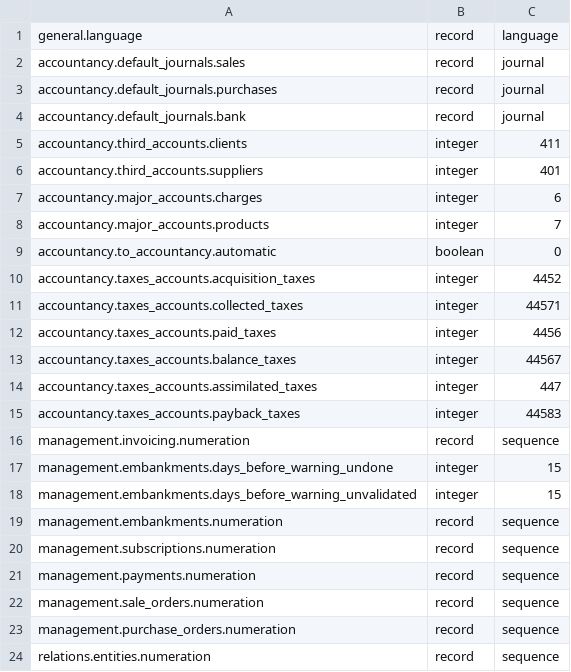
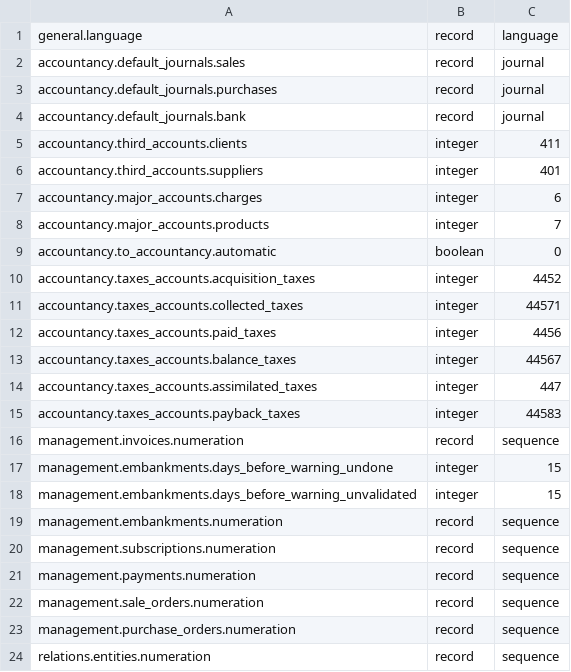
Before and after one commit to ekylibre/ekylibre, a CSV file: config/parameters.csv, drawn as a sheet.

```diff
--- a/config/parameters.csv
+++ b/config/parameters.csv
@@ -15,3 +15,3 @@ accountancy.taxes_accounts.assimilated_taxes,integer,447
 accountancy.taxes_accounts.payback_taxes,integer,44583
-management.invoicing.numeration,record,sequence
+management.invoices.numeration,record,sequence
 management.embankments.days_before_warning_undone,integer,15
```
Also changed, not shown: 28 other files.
───
▶ _DIRECTIONS FOR THIS TASK_
Copy everything in the records above except the pictures, exactly as written.

▶ _ANSWER TO THIS PROBLEM_
Before and after one commit to ekylibre/ekylibre, a CSV file: config/parameters.csv, drawn as a sheet.

```diff
--- a/config/parameters.csv
+++ b/config/parameters.csv
@@ -15,3 +15,3 @@ accountancy.taxes_accounts.assimilated_taxes,integer,447
 accountancy.taxes_accounts.payback_taxes,integer,44583
-management.invoicing.numeration,record,sequence
+management.invoices.numeration,record,sequence
 management.embankments.days_before_warning_undone,integer,15
```
Also changed, not shown: 28 other files.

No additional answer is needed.